The “Wombat One” shelter at the north Western end of the Botanic Gardens was originally developed as a project by the staff and students from the School of Environmental Design at the Tasmania College of Advanced Education, in the late 1970’s. The project was essentially a prototype model and showcase for the demonstration of a unique timber construction system using commonsense and environmentally sound practices with the use of timber in construction. The project aimed to foster a more respectful attitude towards the use of timbers from native forests.

The process was fundamentally a traditional post and beam construction where the kiln dried Tasmanian Eucalypt hardwood (Tasmanian Oak), were prefabricated into distinct units in a workshop, and then transported to the site as a kit for quick and easy assembly.

Wombat One was opened to the public in May, 1980 by Mr John V. Howell, then Chairman of the Board of the Royal Tasmanian Botanical Gardens.

The building today is used for a variety of community activities, from as simple as a family luncheon area, right through to wedding ceremonies and other small functions. It is a wonderful place just to relax and experience the mostly native garden setting and marvellous view down to the Derwent River.

Designed and built by: 
Helen Bennetts, Gabriel Calcagno, Elena Cole, Shelley Indyk, Richard Leplastrier, Greg Methe, Alan Ruthven, Susan Smith, Andrew Sutherland, David Travalia, Graeme Wathen

Inside wombat one with view towards the river

Inside Wombat One with view towards the Derwent river

View to the side of wombat one across the derwent river

View to the side of wombat One across the Derwent river

Wombat One balcony view

Wombat One balcony view

Looking at the view from Wombat One

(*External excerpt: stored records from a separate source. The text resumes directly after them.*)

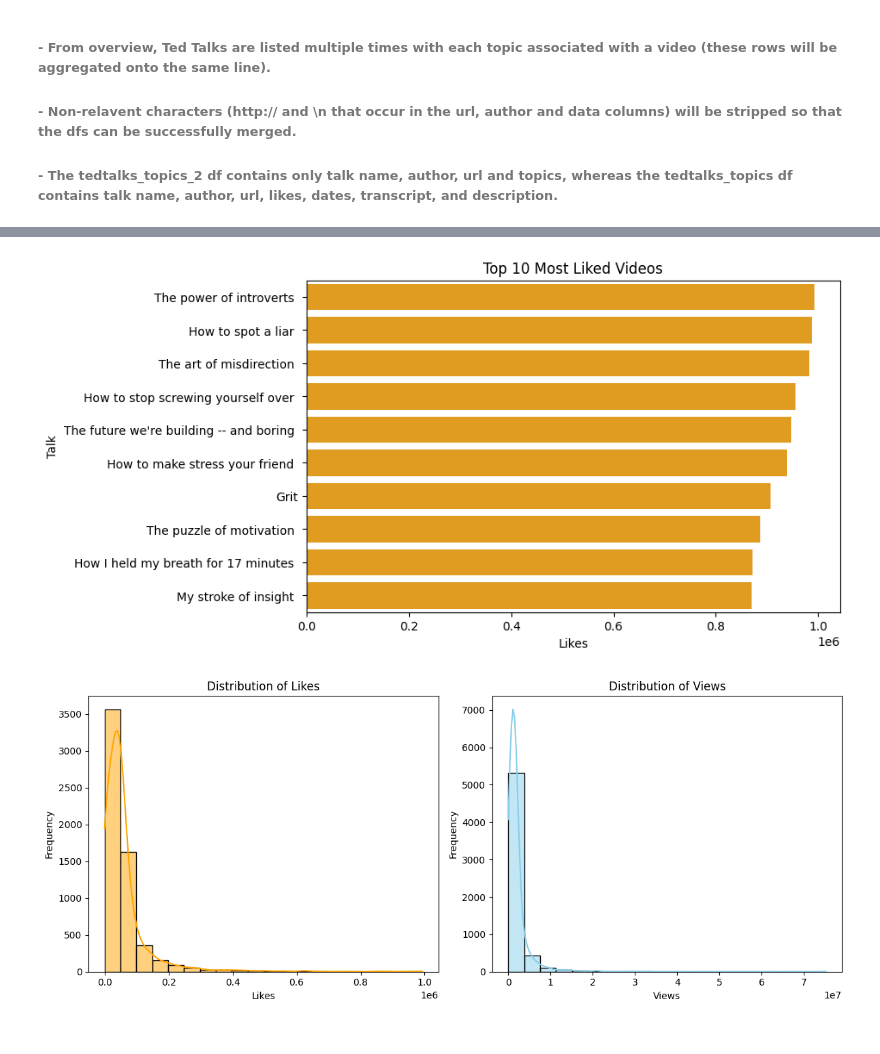
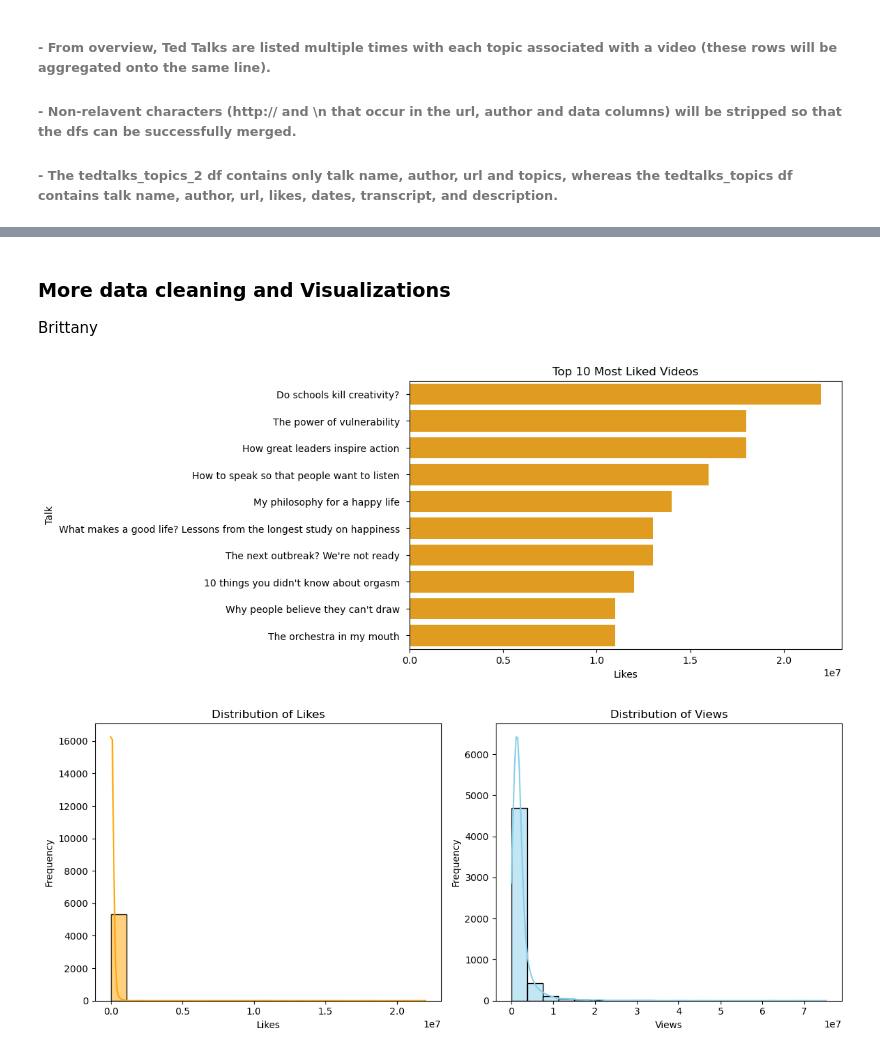
Before and after one commit to pokwir/Ted-Talks-Recommender-System, a Jupyter notebook: rough_work/eda/eda.ipynb, the cells around one changed output, grey strips where cells are left out. Drawn from its saved outputs; the diff is of its cells as text; code cells hidden in the pictures.

Commit message:
more eda on ted_talk_full_data, changed 'author_x' to 'author' in visualization cellblocks

```diff
--- a/rough_work/eda/eda.ipynb
+++ b/rough_work/eda/eda.ipynb
@@ -665,0 +779,4 @@ tedtalks.head(5)
+# %%
+# dropping missing transcripts
+tedtalks = tedtalks[tedtalks['transcript'].notna()]
+tedtalks.info()
@@ -665,0 +800,12 @@ tedtalks.head(5)
+# %%
+# formatting likes and views
+tedtalks['likes'] = tedtalks['likes'].str.replace('.','').str.replace('K', '000').str.replace(',', '')
+tedtalks['likes'] = tedtalks['likes'].str.replace('.','').str.replace('M', '000000').str.replace(',', '')
+tedtalks['views'] = tedtalks['views'].str.replace(',', '')
+
+# dropping the non-numeric likes and views
+tedtalks = tedtalks[pd.to_numeric(tedtalks['likes'], errors='coerce').notna()]
+tedtalks = tedtalks[pd.to_numeric(tedtalks['views'], errors='coerce').notna()]
+tedtalks['likes'] = tedtalks['likes'].astype('int')
+tedtalks['views'] = tedtalks['views'].astype('int')
+tedtalks.info()
@@ -665,0 +829,5 @@ tedtalks.head(5)
+# %%
+# handling special characters
+tedtalks['transcript'] = tedtalks['transcript'].replace(['&quot;','&apos;', '&amp;', '&lt;', '&gt;'],
+                                                ["'","'"," and ", " less than ", " greater than "], regex=True)
+tedtalks.info()
@@ -665,0 +851,7 @@ tedtalks.head(5)
+# %%
+# checking for duplicate entries on different dates
+data = tedtalks[['author','talk', 'transcript']]
+display(tedtalks[data.duplicated(keep=False)])
+
+tedtalks = tedtalks.drop(index=tedtalks[data.duplicated(keep='last')].index)
+tedtalks.info()
@@ -666,10 +878,13 @@ tedtalks.head(5)
+# %% [markdown]
+### More data cleaning and Visualizations
+Brittany
 # %%
 import seaborn as sns
 import matplotlib.pyplot as plt
 
 # 1. Data Preparation
-tedtalks['likes'] = pd.to_numeric(tedtalks['likes'].str.replace('K', '000').str.replace(',', ''), errors='coerce').fillna(0).astype(float)
-tedtalks['views'] = pd.to_numeric(tedtalks['views'].str.replace(',', ''), errors='coerce').fillna(0).astype(int)
+# tedtalks['likes'] = pd.to_numeric(tedtalks['likes'].str.replace('K', '000').str.replace(',', ''), errors='coerce').fillna(0).astype(float)
+# tedtalks['views'] = pd.to_numeric(tedtalks['views'].str.replace(',', ''), errors='coerce').fillna(0).astype(int)
 
 # 2. Top 10 Most Liked Videos
 most_liked_videos = tedtalks.nlargest(10, 'likes')
@@ -697,10 +912,10 @@ plt.tight_layout()
 plt.show()
 
 # 4. Number of Talks per Author
-talks_per_author = tedtalks.groupby('author_x').size().reset_index(name='num_talks')
+talks_per_author = tedtalks.groupby('author').size().reset_index(name='num_talks')
 talks_per_author = talks_per_author.sort_values('num_talks', ascending=False).head(10)
 plt.figure(figsize=(10, 6))
-sns.barplot(x='num_talks', y='author_x', data=talks_per_author, color='skyblue', label='Number of Talks')
+sns.barplot(x='num_talks', y='author', data=talks_per_author, color='skyblue', label='Number of Talks')
 plt.xlabel('Number of Talks')
 plt.ylabel('Author')
 plt.title('Top 10 Authors with Most Talks')
@@ -718,7 +933,7 @@ plt.title('Scatter Plot of Views vs Likes')
 plt.show()
 
 # 6. Number of Talks per Author
-talks_per_author = tedtalks.groupby('author_x').size().reset_index(name='num_talks')
+talks_per_author = tedtalks.groupby('author').size().reset_index(name='num_talks')
 
 # Plot number of talks per author and topic
 plt.figure(figsize=(10, 6))
@@ -750,32 +965,32 @@ plt.show()
 
 # 8. Top 10 Most and Least Liked Topics
 # Split the topics and create a new DataFrame with individual topics
 individual_topics = tedtalks['topic'].str.split(', ').explode().reset_index(drop=True)
 
 # Calculate the total likes for each individual topic
 likes_per_topic = tedtalks.groupby(individual_topics)['likes'].sum().reset_index()
 
 # Sort the topics based on total likes in descending order to get the most liked topics
 most_liked_topics = likes_per_topic.sort_values('likes', ascending=False).head(10)
 
 # Sort the topics based on total likes in ascending order to get the least liked topics
 least_liked_topics = likes_per_topic.sort_values('likes').head(10)
 
 # Plot the top 10 most liked topics
 plt.figure(figsize=(10, 6))
 sns.barplot(x='likes', y='topic', data=most_liked_topics, color='orange')
 plt.xlabel('Total Likes')
 plt.ylabel('Topic')
 plt.title('Top 10 Most Liked Topics')
 plt.show()
 
 # Plot the top 10 least liked topics
 plt.figure(figsize=(10, 6))
 sns.barplot(x='likes', y='topic', data=least_liked_topics, color='skyblue')
 plt.xlabel('Total Likes')
 plt.ylabel('Topic')
 plt.title('Top 10 Least Liked Topics')
 plt.show()
 # %% [output]
-[figure, old version]
+[figure, new version]
-[figure, old version]
+[figure, new version]
```
Also changed, not shown: parts of 12 cells of this notebook.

Looking at the view from Wombat One

Plan and design detail on inside of door Wombat One

Plan and design detail on inside of door Wombat One (Click to enlarge)